Description of the task:
Please print every record below exactly as it reads.

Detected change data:
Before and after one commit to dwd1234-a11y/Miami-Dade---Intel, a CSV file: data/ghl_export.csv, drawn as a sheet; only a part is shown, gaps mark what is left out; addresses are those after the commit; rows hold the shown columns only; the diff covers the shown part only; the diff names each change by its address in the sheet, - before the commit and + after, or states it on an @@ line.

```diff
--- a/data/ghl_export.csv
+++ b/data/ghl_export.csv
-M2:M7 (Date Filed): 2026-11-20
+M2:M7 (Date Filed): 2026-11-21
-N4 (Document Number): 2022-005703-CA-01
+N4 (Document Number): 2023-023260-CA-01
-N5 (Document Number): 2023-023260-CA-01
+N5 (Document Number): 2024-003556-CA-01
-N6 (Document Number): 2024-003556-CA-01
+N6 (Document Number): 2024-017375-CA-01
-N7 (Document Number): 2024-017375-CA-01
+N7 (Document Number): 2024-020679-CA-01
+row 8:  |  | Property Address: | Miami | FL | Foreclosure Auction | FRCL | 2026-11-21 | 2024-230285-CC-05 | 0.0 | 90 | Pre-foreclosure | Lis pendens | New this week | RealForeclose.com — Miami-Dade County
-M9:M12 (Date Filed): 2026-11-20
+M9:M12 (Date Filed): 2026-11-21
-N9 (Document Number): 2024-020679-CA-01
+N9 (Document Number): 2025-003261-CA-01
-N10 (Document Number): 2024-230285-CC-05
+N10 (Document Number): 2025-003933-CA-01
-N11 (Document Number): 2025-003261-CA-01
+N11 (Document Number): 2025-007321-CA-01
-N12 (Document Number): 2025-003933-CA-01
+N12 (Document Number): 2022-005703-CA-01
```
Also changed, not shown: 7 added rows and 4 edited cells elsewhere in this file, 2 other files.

Output for this exercise:
Before and after one commit to dwd1234-a11y/Miami-Dade---Intel, a CSV file: data/ghl_export.csv, drawn as a sheet; only a part is shown, gaps mark what is left out; addresses are those after the commit; rows hold the shown columns only; the diff covers the shown part only; the diff names each change by its address in the sheet, - before the commit and + after, or states it on an @@ line.

```diff
--- a/data/ghl_export.csv
+++ b/data/ghl_export.csv
-M2:M7 (Date Filed): 2026-11-20
+M2:M7 (Date Filed): 2026-11-21
-N4 (Document Number): 2022-005703-CA-01
+N4 (Document Number): 2023-023260-CA-01
-N5 (Document Number): 2023-023260-CA-01
+N5 (Document Number): 2024-003556-CA-01
-N6 (Document Number): 2024-003556-CA-01
+N6 (Document Number): 2024-017375-CA-01
-N7 (Document Number): 2024-017375-CA-01
+N7 (Document Number): 2024-020679-CA-01
+row 8:  |  | Property Address: | Miami | FL | Foreclosure Auction | FRCL | 2026-11-21 | 2024-230285-CC-05 | 0.0 | 90 | Pre-foreclosure | Lis pendens | New this week | RealForeclose.com — Miami-Dade County
-M9:M12 (Date Filed): 2026-11-20
+M9:M12 (Date Filed): 2026-11-21
-N9 (Document Number): 2024-020679-CA-01
+N9 (Document Number): 2025-003261-CA-01
-N10 (Document Number): 2024-230285-CC-05
+N10 (Document Number): 2025-003933-CA-01
-N11 (Document Number): 2025-003261-CA-01
+N11 (Document Number): 2025-007321-CA-01
-N12 (Document Number): 2025-003933-CA-01
+N12 (Document Number): 2022-005703-CA-01
```
Also changed, not shown: 7 added rows and 4 edited cells elsewhere in this file, 2 other files.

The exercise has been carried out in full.